Task goal >>
Without the pictures, copy all of the data exactly.

━━━ Records for this task

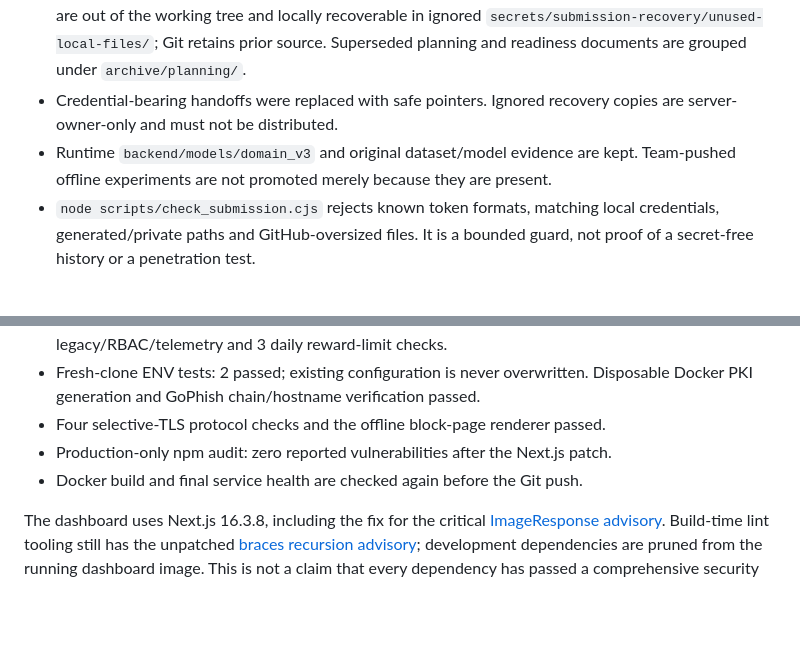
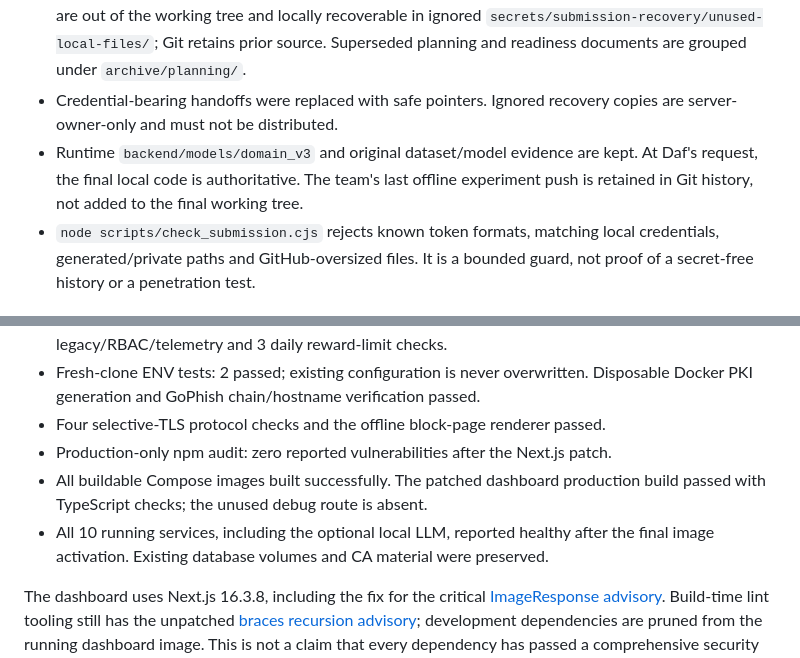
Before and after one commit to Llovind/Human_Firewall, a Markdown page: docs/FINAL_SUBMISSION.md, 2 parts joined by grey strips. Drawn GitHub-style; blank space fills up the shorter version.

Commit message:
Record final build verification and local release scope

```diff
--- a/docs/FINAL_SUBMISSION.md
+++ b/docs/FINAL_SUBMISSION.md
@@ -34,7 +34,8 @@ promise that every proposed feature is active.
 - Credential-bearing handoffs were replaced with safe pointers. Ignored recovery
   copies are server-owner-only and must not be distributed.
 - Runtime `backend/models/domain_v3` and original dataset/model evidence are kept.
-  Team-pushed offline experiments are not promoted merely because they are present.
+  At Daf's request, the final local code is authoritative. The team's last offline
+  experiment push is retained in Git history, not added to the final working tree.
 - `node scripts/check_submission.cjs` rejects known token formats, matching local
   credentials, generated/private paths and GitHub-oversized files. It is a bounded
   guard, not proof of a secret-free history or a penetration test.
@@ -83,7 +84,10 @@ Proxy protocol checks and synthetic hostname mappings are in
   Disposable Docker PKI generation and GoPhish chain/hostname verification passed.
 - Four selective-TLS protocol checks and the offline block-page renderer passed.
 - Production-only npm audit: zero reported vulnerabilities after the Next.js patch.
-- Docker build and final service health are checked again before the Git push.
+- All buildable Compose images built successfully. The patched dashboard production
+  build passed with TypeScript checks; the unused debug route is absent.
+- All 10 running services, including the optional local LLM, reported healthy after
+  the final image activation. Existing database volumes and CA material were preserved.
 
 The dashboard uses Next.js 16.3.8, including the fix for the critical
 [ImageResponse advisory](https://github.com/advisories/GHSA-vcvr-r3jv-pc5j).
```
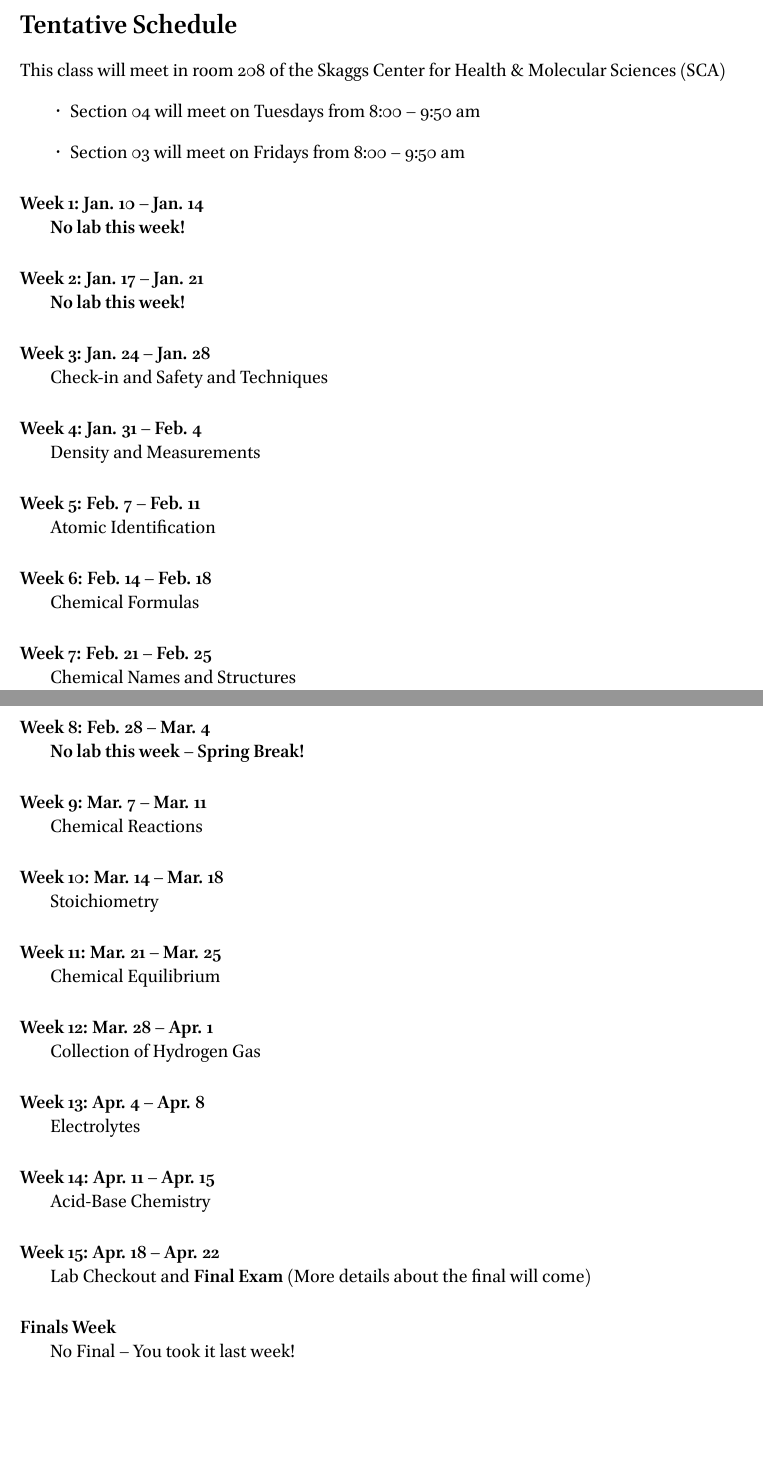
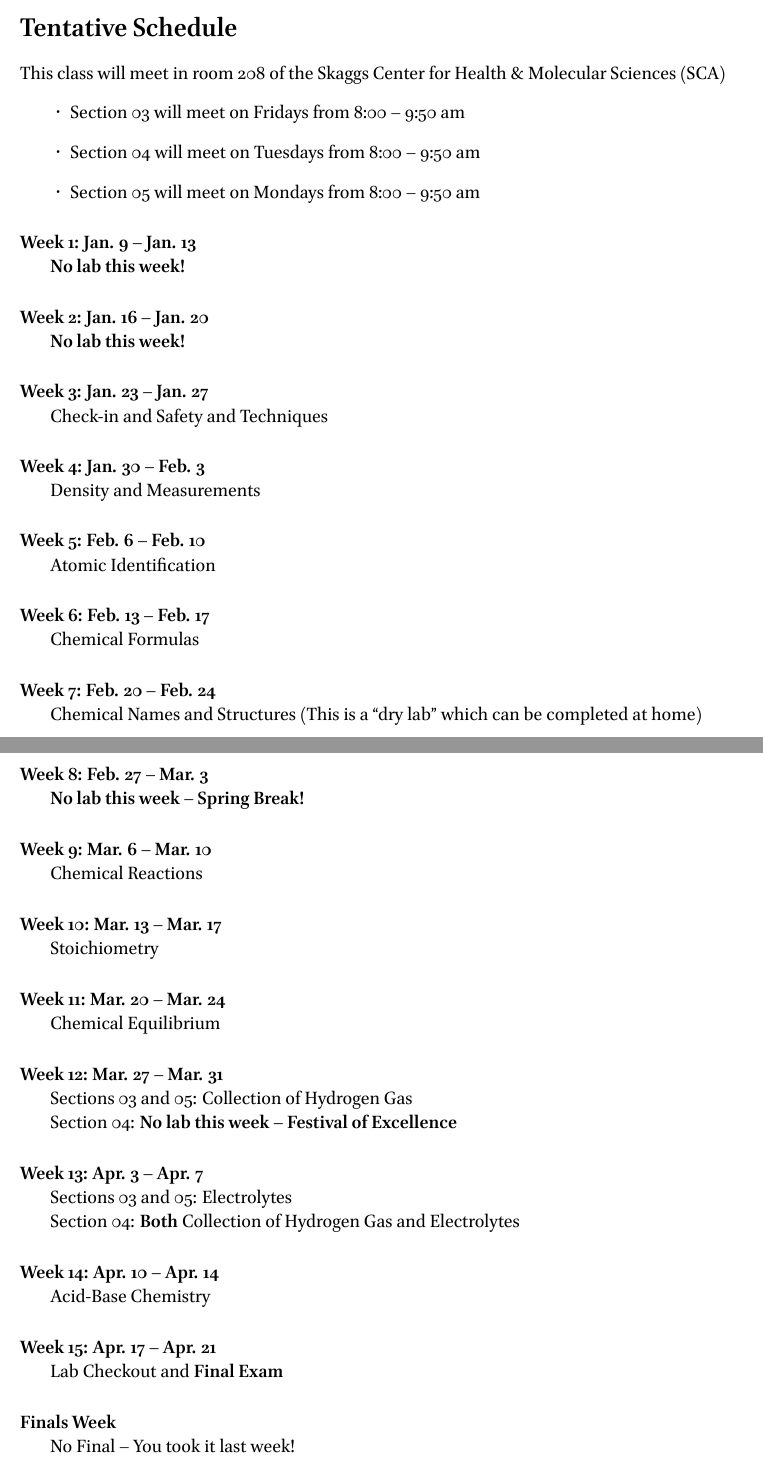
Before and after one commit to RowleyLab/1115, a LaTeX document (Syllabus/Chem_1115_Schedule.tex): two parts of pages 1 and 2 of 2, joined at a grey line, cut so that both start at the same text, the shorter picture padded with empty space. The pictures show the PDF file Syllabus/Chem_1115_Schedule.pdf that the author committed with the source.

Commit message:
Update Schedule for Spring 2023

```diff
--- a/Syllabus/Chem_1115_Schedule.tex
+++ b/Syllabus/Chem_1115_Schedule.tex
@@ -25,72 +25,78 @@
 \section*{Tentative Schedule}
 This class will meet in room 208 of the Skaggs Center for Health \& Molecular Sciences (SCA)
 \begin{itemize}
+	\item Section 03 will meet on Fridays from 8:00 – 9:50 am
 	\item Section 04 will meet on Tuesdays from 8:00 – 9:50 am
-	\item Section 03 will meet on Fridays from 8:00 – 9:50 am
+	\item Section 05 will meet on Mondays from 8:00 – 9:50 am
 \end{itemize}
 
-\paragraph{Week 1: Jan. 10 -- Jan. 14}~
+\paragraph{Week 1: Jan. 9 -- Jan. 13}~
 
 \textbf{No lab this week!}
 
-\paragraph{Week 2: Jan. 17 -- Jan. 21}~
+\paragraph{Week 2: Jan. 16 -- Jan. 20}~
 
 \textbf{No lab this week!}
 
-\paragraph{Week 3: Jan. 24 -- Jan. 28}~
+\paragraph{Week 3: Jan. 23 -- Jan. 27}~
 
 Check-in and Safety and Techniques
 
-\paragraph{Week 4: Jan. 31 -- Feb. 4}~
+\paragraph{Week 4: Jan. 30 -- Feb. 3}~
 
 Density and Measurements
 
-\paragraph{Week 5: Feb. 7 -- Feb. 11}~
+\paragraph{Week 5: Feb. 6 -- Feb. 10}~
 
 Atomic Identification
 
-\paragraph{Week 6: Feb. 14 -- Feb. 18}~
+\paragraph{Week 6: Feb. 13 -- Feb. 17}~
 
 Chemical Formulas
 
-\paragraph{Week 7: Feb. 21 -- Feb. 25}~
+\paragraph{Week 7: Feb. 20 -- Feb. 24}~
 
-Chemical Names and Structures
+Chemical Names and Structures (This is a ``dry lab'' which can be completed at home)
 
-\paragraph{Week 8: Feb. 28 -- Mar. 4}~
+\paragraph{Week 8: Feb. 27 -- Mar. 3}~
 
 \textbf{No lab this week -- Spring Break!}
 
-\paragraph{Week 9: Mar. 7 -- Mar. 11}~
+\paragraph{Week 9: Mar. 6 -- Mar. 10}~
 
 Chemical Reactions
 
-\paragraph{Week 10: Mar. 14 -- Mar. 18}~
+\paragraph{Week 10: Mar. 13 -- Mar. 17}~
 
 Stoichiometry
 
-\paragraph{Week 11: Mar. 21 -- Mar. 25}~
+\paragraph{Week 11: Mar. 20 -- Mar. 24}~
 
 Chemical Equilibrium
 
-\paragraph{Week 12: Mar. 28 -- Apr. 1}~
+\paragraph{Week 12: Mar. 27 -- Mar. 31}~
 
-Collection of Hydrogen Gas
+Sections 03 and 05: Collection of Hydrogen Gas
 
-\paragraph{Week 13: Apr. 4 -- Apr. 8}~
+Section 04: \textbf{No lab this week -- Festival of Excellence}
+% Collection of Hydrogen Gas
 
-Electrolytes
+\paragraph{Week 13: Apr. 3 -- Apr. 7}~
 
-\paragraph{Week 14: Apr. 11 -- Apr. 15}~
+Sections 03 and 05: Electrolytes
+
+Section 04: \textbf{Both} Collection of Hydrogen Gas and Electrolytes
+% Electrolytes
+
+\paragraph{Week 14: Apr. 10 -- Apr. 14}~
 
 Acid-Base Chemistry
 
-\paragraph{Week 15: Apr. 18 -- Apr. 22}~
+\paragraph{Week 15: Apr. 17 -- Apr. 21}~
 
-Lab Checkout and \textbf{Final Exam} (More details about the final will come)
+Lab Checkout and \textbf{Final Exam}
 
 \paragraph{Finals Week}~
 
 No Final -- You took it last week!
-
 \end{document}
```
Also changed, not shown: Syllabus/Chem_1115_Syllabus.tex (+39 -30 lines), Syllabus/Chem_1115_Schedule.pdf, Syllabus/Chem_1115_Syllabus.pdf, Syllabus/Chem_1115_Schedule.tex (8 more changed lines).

━━━━━━

Solved problem >>
Before and after one commit to Llovind/Human_Firewall, a Markdown page: docs/FINAL_SUBMISSION.md, 2 parts joined by grey strips. Drawn GitHub-style; blank space fills up the shorter version.

Commit message:
Record final build verification and local release scope

```diff
--- a/docs/FINAL_SUBMISSION.md
+++ b/docs/FINAL_SUBMISSION.md
@@ -34,7 +34,8 @@ promise that every proposed feature is active.
 - Credential-bearing handoffs were replaced with safe pointers. Ignored recovery
   copies are server-owner-only and must not be distributed.
 - Runtime `backend/models/domain_v3` and original dataset/model evidence are kept.
-  Team-pushed offline experiments are not promoted merely because they are present.
+  At Daf's request, the final local code is authoritative. The team's last offline
+  experiment push is retained in Git history, not added to the final working tree.
 - `node scripts/check_submission.cjs` rejects known token formats, matching local
   credentials, generated/private paths and GitHub-oversized files. It is a bounded
   guard, not proof of a secret-free history or a penetration test.
@@ -83,7 +84,10 @@ Proxy protocol checks and synthetic hostname mappings are in
   Disposable Docker PKI generation and GoPhish chain/hostname verification passed.
 - Four selective-TLS protocol checks and the offline block-page renderer passed.
 - Production-only npm audit: zero reported vulnerabilities after the Next.js patch.
-- Docker build and final service health are checked again before the Git push.
+- All buildable Compose images built successfully. The patched dashboard production
+  build passed with TypeScript checks; the unused debug route is absent.
+- All 10 running services, including the optional local LLM, reported healthy after
+  the final image activation. Existing database volumes and CA material were preserved.
 
 The dashboard uses Next.js 16.3.8, including the fix for the critical
 [ImageResponse advisory](https://github.com/advisories/GHSA-vcvr-r3jv-pc5j).
```
Before and after one commit to RowleyLab/1115, a LaTeX document (Syllabus/Chem_1115_Schedule.tex): two parts of pages 1 and 2 of 2, joined at a grey line, cut so that both start at the same text, the shorter picture padded with empty space. The pictures show the PDF file Syllabus/Chem_1115_Schedule.pdf that the author committed with the source.

Commit message:
Update Schedule for Spring 2023

```diff
--- a/Syllabus/Chem_1115_Schedule.tex
+++ b/Syllabus/Chem_1115_Schedule.tex
@@ -25,72 +25,78 @@
 \section*{Tentative Schedule}
 This class will meet in room 208 of the Skaggs Center for Health \& Molecular Sciences (SCA)
 \begin{itemize}
+	\item Section 03 will meet on Fridays from 8:00 – 9:50 am
 	\item Section 04 will meet on Tuesdays from 8:00 – 9:50 am
-	\item Section 03 will meet on Fridays from 8:00 – 9:50 am
+	\item Section 05 will meet on Mondays from 8:00 – 9:50 am
 \end{itemize}
 
-\paragraph{Week 1: Jan. 10 -- Jan. 14}~
+\paragraph{Week 1: Jan. 9 -- Jan. 13}~
 
 \textbf{No lab this week!}
 
-\paragraph{Week 2: Jan. 17 -- Jan. 21}~
+\paragraph{Week 2: Jan. 16 -- Jan. 20}~
 
 \textbf{No lab this week!}
 
-\paragraph{Week 3: Jan. 24 -- Jan. 28}~
+\paragraph{Week 3: Jan. 23 -- Jan. 27}~
 
 Check-in and Safety and Techniques
 
-\paragraph{Week 4: Jan. 31 -- Feb. 4}~
+\paragraph{Week 4: Jan. 30 -- Feb. 3}~
 
 Density and Measurements
 
-\paragraph{Week 5: Feb. 7 -- Feb. 11}~
+\paragraph{Week 5: Feb. 6 -- Feb. 10}~
 
 Atomic Identification
 
-\paragraph{Week 6: Feb. 14 -- Feb. 18}~
+\paragraph{Week 6: Feb. 13 -- Feb. 17}~
 
 Chemical Formulas
 
-\paragraph{Week 7: Feb. 21 -- Feb. 25}~
+\paragraph{Week 7: Feb. 20 -- Feb. 24}~
 
-Chemical Names and Structures
+Chemical Names and Structures (This is a ``dry lab'' which can be completed at home)
 
-\paragraph{Week 8: Feb. 28 -- Mar. 4}~
+\paragraph{Week 8: Feb. 27 -- Mar. 3}~
 
 \textbf{No lab this week -- Spring Break!}
 
-\paragraph{Week 9: Mar. 7 -- Mar. 11}~
+\paragraph{Week 9: Mar. 6 -- Mar. 10}~
 
 Chemical Reactions
 
-\paragraph{Week 10: Mar. 14 -- Mar. 18}~
+\paragraph{Week 10: Mar. 13 -- Mar. 17}~
 
 Stoichiometry
 
-\paragraph{Week 11: Mar. 21 -- Mar. 25}~
+\paragraph{Week 11: Mar. 20 -- Mar. 24}~
 
 Chemical Equilibrium
 
-\paragraph{Week 12: Mar. 28 -- Apr. 1}~
+\paragraph{Week 12: Mar. 27 -- Mar. 31}~
 
-Collection of Hydrogen Gas
+Sections 03 and 05: Collection of Hydrogen Gas
 
-\paragraph{Week 13: Apr. 4 -- Apr. 8}~
+Section 04: \textbf{No lab this week -- Festival of Excellence}
+% Collection of Hydrogen Gas
 
-Electrolytes
+\paragraph{Week 13: Apr. 3 -- Apr. 7}~
 
-\paragraph{Week 14: Apr. 11 -- Apr. 15}~
+Sections 03 and 05: Electrolytes
+
+Section 04: \textbf{Both} Collection of Hydrogen Gas and Electrolytes
+% Electrolytes
+
+\paragraph{Week 14: Apr. 10 -- Apr. 14}~
 
 Acid-Base Chemistry
 
-\paragraph{Week 15: Apr. 18 -- Apr. 22}~
+\paragraph{Week 15: Apr. 17 -- Apr. 21}~
 
-Lab Checkout and \textbf{Final Exam} (More details about the final will come)
+Lab Checkout and \textbf{Final Exam}
 
 \paragraph{Finals Week}~
 
 No Final -- You took it last week!
-
 \end{document}
```
Also changed, not shown: Syllabus/Chem_1115_Syllabus.tex (+39 -30 lines), Syllabus/Chem_1115_Schedule.pdf, Syllabus/Chem_1115_Syllabus.pdf, Syllabus/Chem_1115_Schedule.tex (8 more changed lines).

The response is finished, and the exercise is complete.